On-premise point products must bear these burdens and their affiliated costs — and they are only able to solve one IT issue at a time. SaaS allows companies to shift the workload of these baseline uptime operations to someone else and take advantage of the delivery model’s flexibility to offer comprehensive solutions to address business processes.
Simply put, if business processes are flawed, then moving to SaaS will change the focus from running the infrastructure and fighting fires to solving the business problem.
SaaS transforms IT departments into business-enablers that are free to join the discussion on how value can be added to corporate processes. They can spend time advising and architecting IT solutions to support the re-engineered business processes that today’s challenging economy demands. With innovation in many companies hitting a standstill, the recovered resources can be used to fuel a company’s mission-critical operations.
By using the high-level business process efficiency goal, IT departments will not only improve their SaaS-delivered business functions, but also make quantifiable contributions to the company. The alternative? They continue to be perceived as just a cost to the business — the department that says “NO.” Even worse, they can function simply as the guardians of the infrastructure while they watch — or fail to detect — inefficient business processes eating into the profitability of the business.
This is why SaaS partnerships are so important. When making a selection, the key point of discussion should be whether a prospective partner understands your business’ unique needs.
Cookie-cutter solutions are, unfortunately, prevalent at this early stage of the cloud computing evolution, so make sure you thoroughly evaluate the completeness of product and security capabilities of potential partners, particularly in heavily regulated industries such as finance and healthcare.
With SaaS’ popularity at a fever pitch, enterprises must be wary of companies hoping to hitch a ride on this trend. Often, vendors that either host information or use a “public cloud infrastructure” are positioning themselves as SaaS companies. To help companies identify organizations that are pure SaaS players, Gartner recently identified three key elements in the true definition of the SaaS model:
- Externally hosted and managed by the provider
- Delivered in a one-to-many delivery model
- Subscribed to on a pay-for-use basis
Other variables companies should discuss with vendors include the distributed environment uptime — it should be somewhere near 99.999 percent — and the extent to which data encryption is included. Protection of customer data is fast becoming mandatory in newly instituted state data security regulations, so it’s always best to be ahead of the curve.
In the end, SaaS makes sense for the large majority. The advantage of this delivery model is that companies do not need to jump into it with both feet. Try focusing on resource-intensive supporting applications first to get the feel for how things work, and then make future decisions based on these experiences.
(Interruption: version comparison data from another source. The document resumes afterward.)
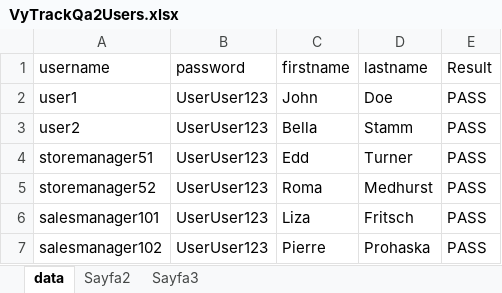
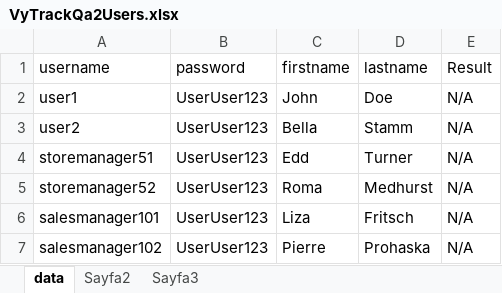
Before and after one commit to erdemcemergul/cydeo-cucumber-junit, an Excel workbook: VyTrackQa2Users.xlsx, sheet data, drawn as a sheet; values as stored, in another font and other column widths than the file's, no borders; the diff names each change by its address in the sheet, - before the commit and + after, or states it on an @@ line.

```diff
--- a/VyTrackQa2Users.xlsx (sheet data)
+++ b/VyTrackQa2Users.xlsx (sheet data)
-E2:E7 (Result): PASS
+E2:E7 (Result): N/A
```
Also changed, not shown: SampleData.xlsx, 17 other files.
Goals should be set high, though, as companies only looking to improve their communications or storage processes will succeed but will miss out on larger ROI possibilities. Employing SaaS for many costly, nonbusiness critical initiatives will not only boost the productivity of IT staffs, but also profoundly impact the value to the business.
Mary Kay Roberto is senior vice president and general manager ofMimecast North America, a SaaS provider of a technology platform designed to radically improve the way companies manage their most important business communications and data.
Nice summary of decision points and planning. You also touched on non-differentiating services and I would suggest there is also a subset I would call cross-organizational collaboration. So many SaaS applications are simply hosted apps when there are real benefits to be gained by facilitating collaboration between organizations. This is where benefits beyond cost savings will be realized.